About this task -
Check each line of the data below for the word "README", then extract the ones that have it.

Record excerpts -
----
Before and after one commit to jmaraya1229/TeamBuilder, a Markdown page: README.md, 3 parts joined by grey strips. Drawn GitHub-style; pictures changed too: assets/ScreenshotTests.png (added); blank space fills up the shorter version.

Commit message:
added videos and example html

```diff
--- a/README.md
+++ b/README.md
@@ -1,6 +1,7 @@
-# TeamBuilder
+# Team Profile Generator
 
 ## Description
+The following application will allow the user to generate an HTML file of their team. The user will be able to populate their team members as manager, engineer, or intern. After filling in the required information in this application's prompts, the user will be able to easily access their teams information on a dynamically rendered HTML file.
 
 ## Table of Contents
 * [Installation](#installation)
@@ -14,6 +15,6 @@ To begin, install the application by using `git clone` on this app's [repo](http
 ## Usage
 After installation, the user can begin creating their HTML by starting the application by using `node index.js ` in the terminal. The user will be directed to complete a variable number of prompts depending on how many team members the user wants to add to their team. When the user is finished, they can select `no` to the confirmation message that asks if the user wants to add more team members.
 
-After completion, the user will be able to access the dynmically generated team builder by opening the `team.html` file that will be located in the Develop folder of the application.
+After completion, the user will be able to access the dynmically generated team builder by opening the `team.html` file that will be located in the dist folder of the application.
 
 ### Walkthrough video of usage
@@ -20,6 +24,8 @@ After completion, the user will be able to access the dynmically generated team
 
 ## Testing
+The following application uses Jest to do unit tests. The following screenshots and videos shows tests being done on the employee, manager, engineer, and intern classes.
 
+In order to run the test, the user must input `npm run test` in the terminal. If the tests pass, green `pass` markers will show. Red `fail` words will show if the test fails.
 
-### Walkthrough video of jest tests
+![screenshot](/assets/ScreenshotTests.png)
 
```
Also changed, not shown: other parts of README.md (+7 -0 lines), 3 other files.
----
Response to this exercise -
Before and after one commit to jmaraya1229/TeamBuilder, a Markdown page: README.md, 3 parts joined by grey strips. Drawn GitHub-style; pictures changed too: assets/ScreenshotTests.png (added); blank space fills up the shorter version.
--- a/README.md
+++ b/README.md
Also changed, not shown: other parts of README.md (+7 -0 lines), 3 other files.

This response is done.